Power company appeals PUC $1.3B compensation decision
By Gitanjali Singh
August 3, 2002
The power company is appealing the Public Utilities Commission (PUC) order that it pay $1.3 billion in compensation to consumers at a rate of $4.70 per kilowatt hour from October 1st and to bring down commercial and technical losses to 24% in six months.
The notice of appeal was filed on Wednesday at the Guyana Court of Appeal and was served yesterday on the PUC and the Guyana Consumers Association as well as the Consumers Advisory Bureau.
In the appeal, Guyana Power and Light (GPL) complains against the entire order by the PUC which sought to compensate consumers for what the commission termed inefficiencies in GPL's service to consumers. GPL said that the award of compensation was based on wrong principles and the quantum is excessive and unsupportable by the evidence.
The PUC, stating that it was dissatisfied with GPL's best efforts to reduce technical and line losses had ordered that the $4.70 per kilowatt hour be credited to consumer's accounts each month and further stipulates that the company file a statement with the commission at the end of each month showing the total amount credited and paid over to consumers.
Further, the order is for the company to submit to the PUC at the end of each quarter the status as it relates to reducing technical and commercial losses. When GPL took over the power company's operations, the commercial and technical losses were recorded at 40% and the company undertook to reduce these to 34% in 2000, 29% in 2001, 24% in 2002 and 20% in 2003. However, the firm admitted to the PUC that the losses exceeded the target by 9.3% at the end of 2001 whereas the audited accounts showed that the losses were over by 13% in 2001. The PUC in its order noted that the losses did not affect the firm as full generation was billed into the tariff setting mechanism and this gave no incentive to the firm to aggressively pursue reducing the losses.
However, the power company GPL via senior counsel Keith Massiah is asking the Court of Appeal to declare the decision of the PUC as void as on the day of the order (July 23rd) the commission was improperly constituted. The terms of two members of the commission had expired on June 30th but Prime Minister Sam Hinds had extended their term for another month.
The company is also claiming that the PUC acted without jurisdiction in awarding compensation as only a competent court can do so for breach of the investment agreement on application by a party to that pact.

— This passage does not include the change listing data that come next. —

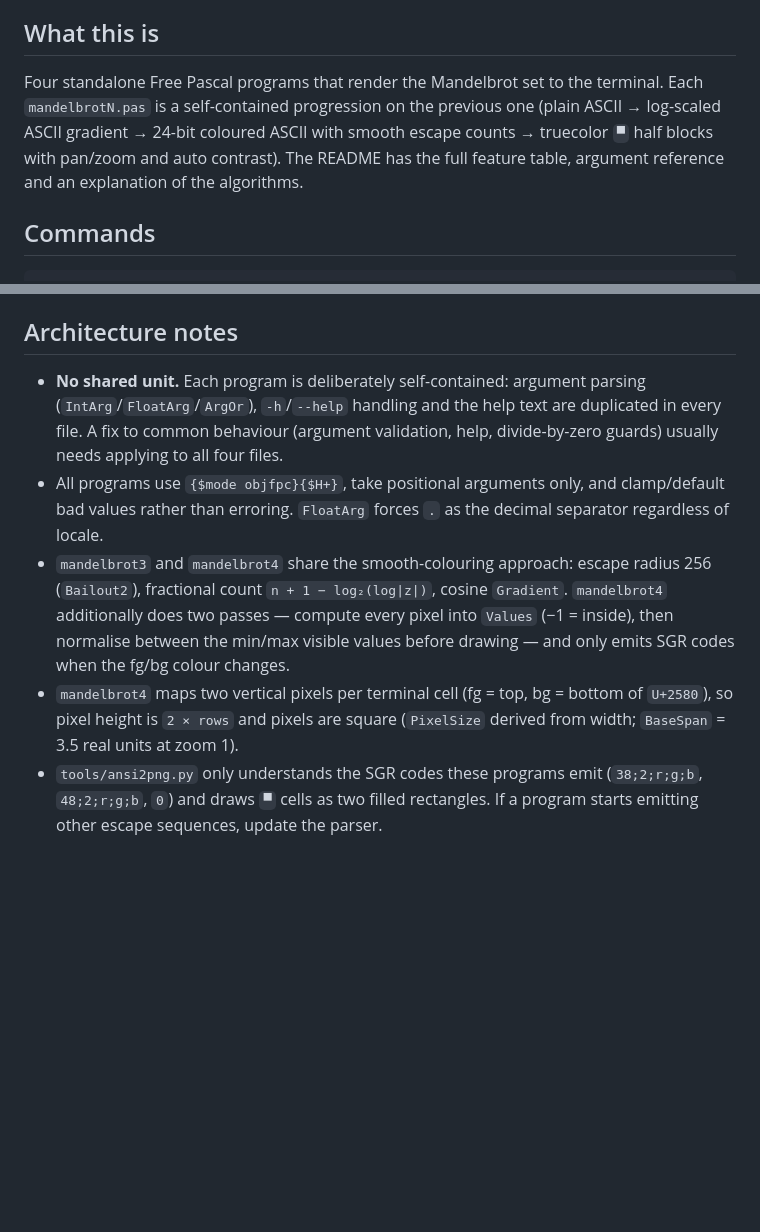
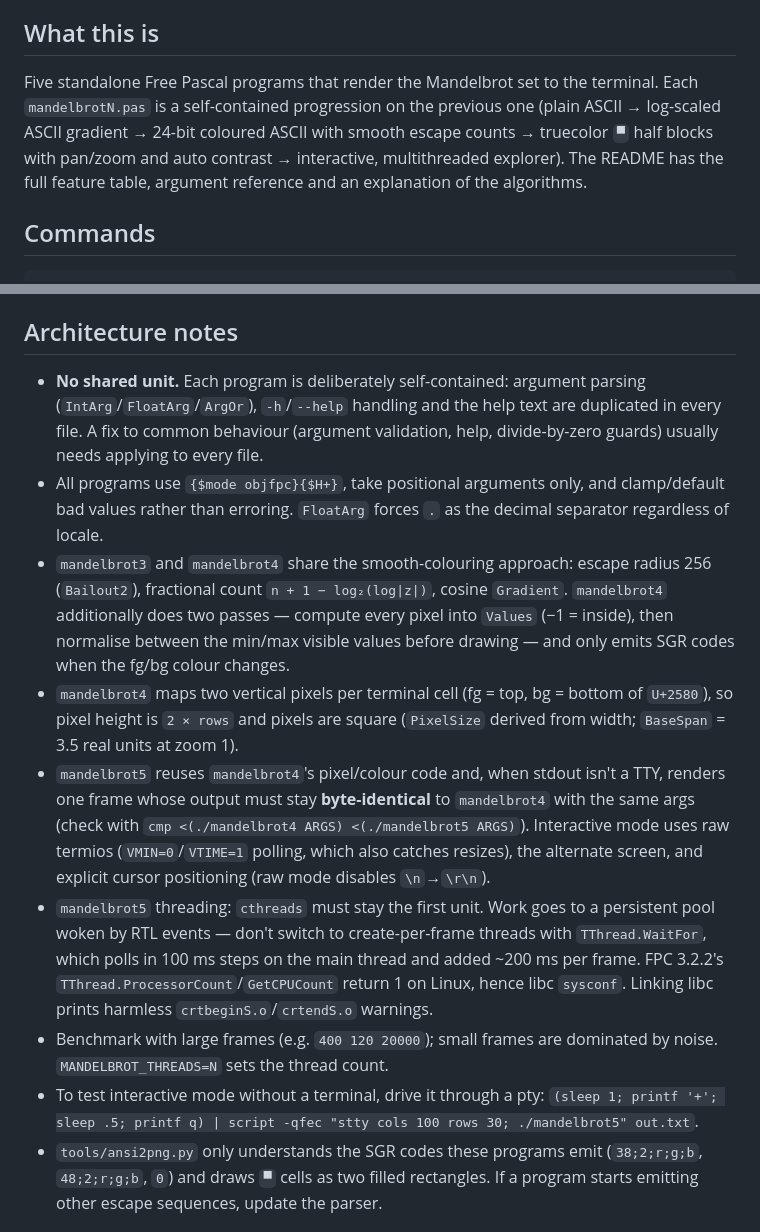
Before and after one commit to alastairhm/fractals, a Markdown page: CLAUDE.md, 2 parts joined by grey strips. Rendered like a GitHub page; blank space fills up the shorter version.

```diff
--- a/CLAUDE.md
+++ b/CLAUDE.md
@@ -4,7 +4,7 @@ This file provides guidance to Claude Code (claude.ai/code) when working with co
 
 ## What this is
 
-Four standalone Free Pascal programs that render the Mandelbrot set to the terminal. Each `mandelbrotN.pas` is a self-contained progression on the previous one (plain ASCII → log-scaled ASCII gradient → 24-bit coloured ASCII with smooth escape counts → truecolor `▀` half blocks with pan/zoom and auto contrast). The README has the full feature table, argument reference and an explanation of the algorithms.
+Five standalone Free Pascal programs that render the Mandelbrot set to the terminal. Each `mandelbrotN.pas` is a self-contained progression on the previous one (plain ASCII → log-scaled ASCII gradient → 24-bit coloured ASCII with smooth escape counts → truecolor `▀` half blocks with pan/zoom and auto contrast → interactive, multithreaded explorer). The README has the full feature table, argument reference and an explanation of the algorithms.
 
 ## Commands
 
@@ -22,10 +22,14 @@ The screenshot tools need Python with Pillow (`python-pillow`) and default to `/
 
 ## Architecture notes
 
-- **No shared unit.** Each program is deliberately self-contained: argument parsing (`IntArg`/`FloatArg`/`ArgOr`), `-h`/`--help` handling and the help text are duplicated in every file. A fix to common behaviour (argument validation, help, divide-by-zero guards) usually needs applying to all four files.
+- **No shared unit.** Each program is deliberately self-contained: argument parsing (`IntArg`/`FloatArg`/`ArgOr`), `-h`/`--help` handling and the help text are duplicated in every file. A fix to common behaviour (argument validation, help, divide-by-zero guards) usually needs applying to every file.
 - All programs use `{$mode objfpc}{$H+}`, take positional arguments only, and clamp/default bad values rather than erroring. `FloatArg` forces `.` as the decimal separator regardless of locale.
 - `mandelbrot3` and `mandelbrot4` share the smooth-colouring approach: escape radius 256 (`Bailout2`), fractional count `n + 1 − log₂(log|z|)`, cosine `Gradient`. `mandelbrot4` additionally does two passes — compute every pixel into `Values` (−1 = inside), then normalise between the min/max visible values before drawing — and only emits SGR codes when the fg/bg colour changes.
 - `mandelbrot4` maps two vertical pixels per terminal cell (fg = top, bg = bottom of `U+2580`), so pixel height is `2 × rows` and pixels are square (`PixelSize` derived from width; `BaseSpan` = 3.5 real units at zoom 1).
+- `mandelbrot5` reuses `mandelbrot4`'s pixel/colour code and, when stdout isn't a TTY, renders one frame whose output must stay **byte-identical** to `mandelbrot4` with the same args (check with `cmp <(./mandelbrot4 ARGS) <(./mandelbrot5 ARGS)`). Interactive mode uses raw termios (`VMIN=0`/`VTIME=1` polling, which also catches resizes), the alternate screen, and explicit cursor positioning (raw mode disables `\n`→`\r\n`).
+- `mandelbrot5` threading: `cthreads` must stay the first unit. Work goes to a persistent pool woken by RTL events — don't switch to create-per-frame threads with `TThread.WaitFor`, which polls in 100 ms steps on the main thread and added ~200 ms per frame. FPC 3.2.2's `TThread.ProcessorCount`/`GetCPUCount` return 1 on Linux, hence libc `sysconf`. Linking libc prints harmless `crtbeginS.o`/`crtendS.o` warnings.
+- Benchmark with large frames (e.g. `400 120 20000`); small frames are dominated by noise. `MANDELBROT_THREADS=N` sets the thread count.
+- To test interactive mode without a terminal, drive it through a pty: `(sleep 1; printf '+'; sleep .5; printf q) | script -qfec "stty cols 100 rows 30; ./mandelbrot5" out.txt`.
 - `tools/ansi2png.py` only understands the SGR codes these programs emit (`38;2;r;g;b`, `48;2;r;g;b`, `0`) and draws `▀` cells as two filled rectangles. If a program starts emitting other escape sequences, update the parser.
 
 ## Keeping docs in sync
```
Also changed, not shown: README.md (+64 -5 lines), screenshots/mandelbrot5-filaments.png (added), 3 other files.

The PUC on its own motion investigated GPL's maintenance of its property and equipment and the impact of this on service to consumers and found GPL to be in breach of Section 25 of the PUC Act which stipulates that the property and equipment have to be maintained in such condition as to provide safe, adequate, efficient, reasonable and non-discriminatory service to consumers. GPL was a party to the public hearing into that matter.
However, in the notice of appeal, the firm says that the PUC misconstrued Section 25 of the PUC Act by adopting a construction of the word "service" to mean generating and the distribution system of GPL which cannot be sustained. Further, the company argues that the body erred in making an order for compensation without any complaint by a consumer.
The company also feels that the PUC erred and exceeded its jurisdiction by drawing an erroneous construction of the "best efforts" of GPL to reduce the losses and in its finding that the firm has not provided an efficient service to consumer.
GPL argues that the order is unlawful and is substantially a disguised adjustment of rates by the PUC which it has no authority to make. Eighteen grounds of appeal were listed by GPL in the filing.
The company is asking the court to reverse or set aside the PUC order and to award costs.